And of course, you also have materials, which you can add to existing elements as easily as using a virtual paintbrush: select what you’re looking for in the material catalog, then click where you want it to be applied. We did appreciate the option to ‘apply to all similar’, so if you want all the walls to have the same wallpaper, for instance, that ability is but a click away.
To speed up the creation process the app comes with six wizards. The first one is the whole house package, walking you through a series of simple choices to create the guts of a house for you in seconds. The others are more focused, narrowing down their process to specific sections, like a kitchen, a bathroom, or a deck. The concept is exactly the same as for the first, and once added to your home, you’re obviously free to alter or otherwise customise what the wizard delivered.
Aside from the traditional top down 2D blueprint view, you also have a couple of others: your second option is another top down one, only this time you get to see any chosen material applied to your elements. The other is 3D view, which is self explanatory.
The only issue we had was difficulty navigating in 3D. Yes you have the arrow keys which you can use for all views, but to properly wander around in three dimensions, you need to make use of the large dial lower right of the interface. It has various uses, but the large central knob’s purpose is to help you move around a 3D landscape, and maybe it’s us, but it felt very frustrating attempting to use it. Somehow it reminded us of those little red buttons some laptops used to have in the middle of the keyboard, designed to replace a mouse or trackpad…although to be fair, it wasn’t actually as bad as those abominations, but it really removed the joy out of exploring our creations. Why couldn’t you use the mouse to navigate like pretty much all other similar apps do?

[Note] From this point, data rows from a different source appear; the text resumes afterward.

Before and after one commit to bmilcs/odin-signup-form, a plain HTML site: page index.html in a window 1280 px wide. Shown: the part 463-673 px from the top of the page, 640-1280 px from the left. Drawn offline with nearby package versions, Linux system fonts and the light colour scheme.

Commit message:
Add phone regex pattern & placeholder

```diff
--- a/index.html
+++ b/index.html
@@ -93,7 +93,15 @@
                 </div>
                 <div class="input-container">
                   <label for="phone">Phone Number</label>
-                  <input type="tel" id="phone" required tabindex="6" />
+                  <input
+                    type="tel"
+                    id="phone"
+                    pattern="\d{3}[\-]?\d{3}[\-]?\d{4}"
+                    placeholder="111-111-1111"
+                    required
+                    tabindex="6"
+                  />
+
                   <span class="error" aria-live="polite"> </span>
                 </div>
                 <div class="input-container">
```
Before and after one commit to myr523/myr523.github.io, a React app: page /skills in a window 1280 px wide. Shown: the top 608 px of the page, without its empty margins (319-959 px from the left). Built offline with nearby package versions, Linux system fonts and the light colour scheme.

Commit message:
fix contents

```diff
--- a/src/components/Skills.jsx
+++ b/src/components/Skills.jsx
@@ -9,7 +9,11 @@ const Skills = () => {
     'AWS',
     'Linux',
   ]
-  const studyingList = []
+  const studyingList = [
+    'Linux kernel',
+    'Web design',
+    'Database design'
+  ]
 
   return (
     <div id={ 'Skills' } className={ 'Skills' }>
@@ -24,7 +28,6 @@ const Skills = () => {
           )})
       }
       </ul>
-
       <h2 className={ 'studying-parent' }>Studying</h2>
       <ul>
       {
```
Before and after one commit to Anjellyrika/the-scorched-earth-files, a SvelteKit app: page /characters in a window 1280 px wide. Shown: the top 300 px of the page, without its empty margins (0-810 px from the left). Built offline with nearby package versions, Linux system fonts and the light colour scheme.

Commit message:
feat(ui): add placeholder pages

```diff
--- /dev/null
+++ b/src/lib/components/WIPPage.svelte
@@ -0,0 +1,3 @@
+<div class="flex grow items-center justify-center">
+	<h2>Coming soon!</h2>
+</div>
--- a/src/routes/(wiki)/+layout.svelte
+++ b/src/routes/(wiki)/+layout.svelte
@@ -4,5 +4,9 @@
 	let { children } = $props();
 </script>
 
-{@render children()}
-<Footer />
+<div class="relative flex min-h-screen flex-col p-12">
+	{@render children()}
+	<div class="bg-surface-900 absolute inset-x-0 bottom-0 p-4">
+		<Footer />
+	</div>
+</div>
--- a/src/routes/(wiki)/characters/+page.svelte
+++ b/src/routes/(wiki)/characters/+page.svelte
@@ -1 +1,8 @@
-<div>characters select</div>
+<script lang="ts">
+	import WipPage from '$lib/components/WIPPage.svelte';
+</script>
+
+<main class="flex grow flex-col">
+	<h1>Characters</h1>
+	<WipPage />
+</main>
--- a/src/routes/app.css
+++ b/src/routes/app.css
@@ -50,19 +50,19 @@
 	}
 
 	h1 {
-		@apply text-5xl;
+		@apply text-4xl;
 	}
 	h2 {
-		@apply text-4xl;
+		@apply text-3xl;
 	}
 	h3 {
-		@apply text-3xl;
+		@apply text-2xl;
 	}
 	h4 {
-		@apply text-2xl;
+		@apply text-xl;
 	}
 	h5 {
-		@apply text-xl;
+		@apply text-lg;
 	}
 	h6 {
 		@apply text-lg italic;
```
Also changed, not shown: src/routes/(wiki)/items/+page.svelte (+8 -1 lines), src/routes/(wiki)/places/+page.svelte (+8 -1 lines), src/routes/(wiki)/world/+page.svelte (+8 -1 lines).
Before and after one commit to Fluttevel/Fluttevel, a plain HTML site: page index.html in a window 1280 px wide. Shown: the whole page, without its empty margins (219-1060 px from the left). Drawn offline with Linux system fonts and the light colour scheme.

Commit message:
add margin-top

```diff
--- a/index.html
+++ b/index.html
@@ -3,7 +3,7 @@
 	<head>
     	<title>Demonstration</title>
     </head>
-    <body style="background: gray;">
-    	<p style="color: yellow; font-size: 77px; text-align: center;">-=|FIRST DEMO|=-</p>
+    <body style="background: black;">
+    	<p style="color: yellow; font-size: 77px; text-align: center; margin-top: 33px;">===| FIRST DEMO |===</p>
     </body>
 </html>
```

Virtual Architect comes with a handful of good tutorials to help you get started, as well as a help tab that contains multiple online resources. However there was one thing we found particularly annoying: by default, every time you click on a tool, whether for the first time or the hundredth, a ‘Tutor’ window would open up offering you help and advice. There is a ‘don’t show the Tutor again’ option but what if you need it for a different tool you haven’t used yet? This feature feels either overly helpful or frustratingly in the way. You can activate or deactivate the Tutor from the Help tab, although puzzlingly it’s not clear when you click on it if it did anything at all: having a button that changes state so you can see if the tool is on or not would be, well, you know, helpful, as opposed to letting the user guess if their click had any affect at all on the interface.
Virtual Architect Ultimate with Landscaping and Decks Design 10 is mostly a good program, with many features designed to help you create easily and effectively. It’s only marred a little by a couple of annoying interface decisions, but the advantages certainly outweigh the disadvantages.
Steve has been writing about technology since 2003. Starting with Digital Creative Arts, he's since added his tech expertise at titles such as iCreate, MacFormat, MacWorld, MacLife, and TechRadar. His focus is on the creative arts, like website builders, image manipulation, and filmmaking software, but he hasn’t shied away from more business-oriented software either. He uses many of the apps he writes about in his personal and professional life. Steve loves how computers have enabled everyone to delve into creative possibilities, and is always delighted to share his knowledge, expertise, and experience with readers.